Wisconsin has gone out and, even after a disappointing season, earned a third chance. But, if the worst should happen, if the offensive line can't continue their resurgence, if Barry Alvarez can't resurrect that old magic, and we lose... when will we see the Rose Bowl again? I'm an optimist, but I look at a rebuilding Ohio State, and a Penn State that won't be down for long, and I see a division that's no longer ours for the taking. And while we managed two consecutive B1G CCG victories, it will always be a hurdle even if we somehow do capture the division again. It's quite possible that it will be a long time before Bucky sees Pasadena again.
So, the question remains. Can the Badgers do it? Can they take down Stanford?
I want to say, yes, I do. I want to say that the rankings don't really matter. That the Badgers can recreate their performance against Nebraska and stomp all over the Cardinal.

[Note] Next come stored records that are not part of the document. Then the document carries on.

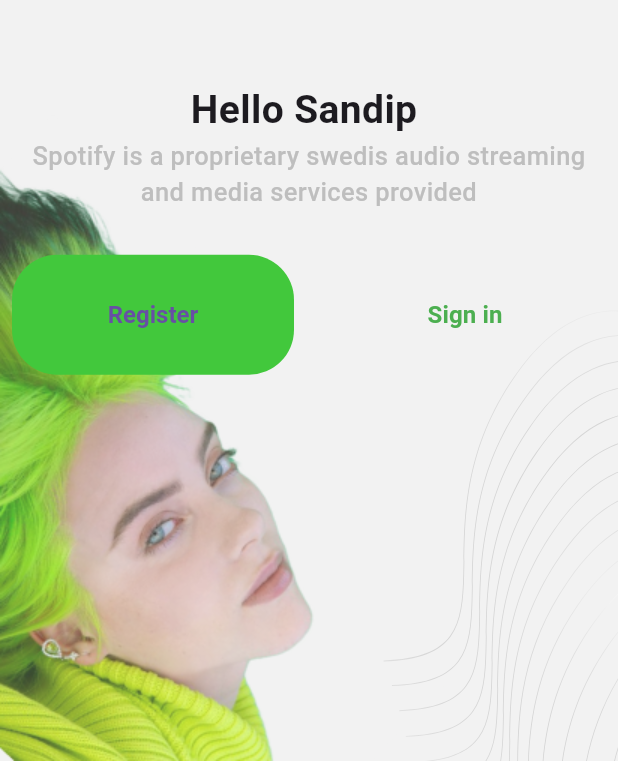
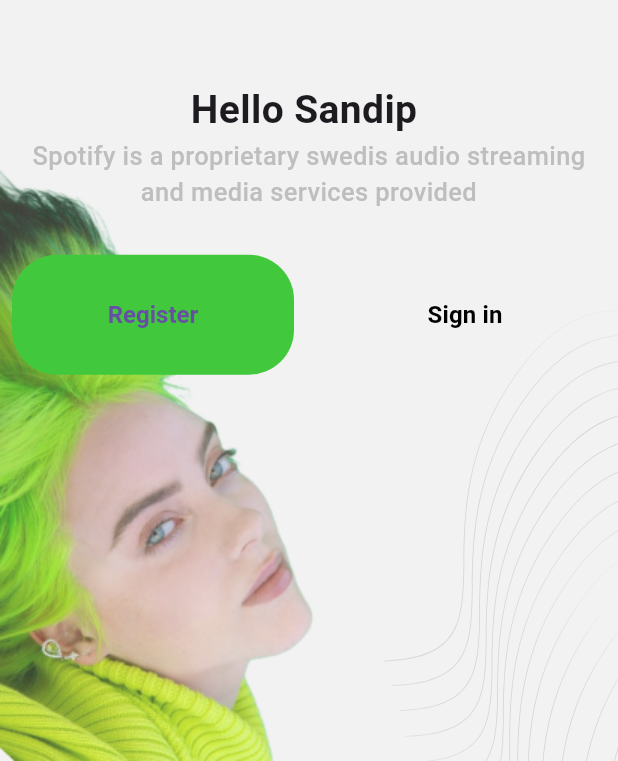
Before and after one commit to Sandipshrestha1/Music-Player, a Flutter app: the Signuporsignin screen opened directly, on a phone screen of 412 x 824 dp, the part 475-1236 px from its top. Run offline on Flutter 3.47's test engine with Material 3 defaults, Android fonts, the phone set to English and light mode, and no system bars; our stand-ins replace dartz, firebase_auth, firebase_core, flutter_bloc, flutter_svg, get_it and 1 more; accounts and stored records are empty.

```diff
--- a/lib/presentation/auth/pages/SignUp_or_signIn.dart
+++ b/lib/presentation/auth/pages/SignUp_or_signIn.dart
@@ -94,7 +94,7 @@ class Signuporsignin extends StatelessWidget {
                               fontSize: 16,
                               color: context.isDarkMode
                                   ? Colors.white
-                                  : Colors.green,
+                                  : Colors.black,
                             ),
                           ),
                         ),
```
Also changed, not shown: lib/firebase_options.dart (added).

But to say that, I'd have to ignore the fact that Stanford and Nebraska have dramatically different run defenses. Nebraska's overall defense is ranked 56th. Stanford, meanwhile, has the 13th best in the country, allowing just 17.5 points / game. It's sort of like the difference between a corn field and a brick wall. Even though the Badgers have the 12th best rushing offense in the country, I'm not necessarily convinced that they'll tear up the turf against Stanford.
It's not all bad, of course. The Badgers do have a good defense themselves - ranked 19th overall this season. Since they lost to Nebraska in week five, the Badgers have allowed just over 18.3 points per game in their last eight games, while scoring an average of 35. More importantly, during that eight game span, Wisconsin lost just five turnovers total, while taking away twelve, for a margin of +7. This is in line with the Badgers overall performance over the last three seasons, in which they've lost a total of just 31 turnovers, the lowest rate in the country, even better than Alabama. Wisconsin's margin in that span is +33.
On the Stanford side, over their last eight games, they gave up an average of 14.5 points per game, while scoring an average of 35. During that span, Stanford turned the ball over twelve times, while taking it away fifteen times, a margin of +3.
Along the whole mistake vein, Wisconsin also has the fact that they are one of the least penalized teams in the country going for them. They draw flags an average of just 3.8 times per game. Stanford's average over this season is 5.7 flags per game.
Of course, I can't fail to mention that Wisconsin does have some potent weapons in Montee Ball and his backups James White and Melvin Gordon. And Curt Phillips has done an able job at quarterback lately -- which basically means hand the ball off, throw the ball a couple times a quarter, and don't commit any costly errors. But, the Badgers are evenly matched by the weapons that Stanford will deploy in outstanding back Stepfan Taylor and pleasant surprise Kevin Hogan. I consider the offenses for the Badgers and the Cardinal to basically be a push. That's why it may come down to elements such as turnovers and penalties.
These are small differences, to be sure. But while I'm not certain about the outcome of this game, I am absolutely convinced that it will be close, no matter which team emerges the victor. And it's possible, just maybe, that the upper hand that the Badgers have on turnovers and penalties will prove the key difference late in a close game.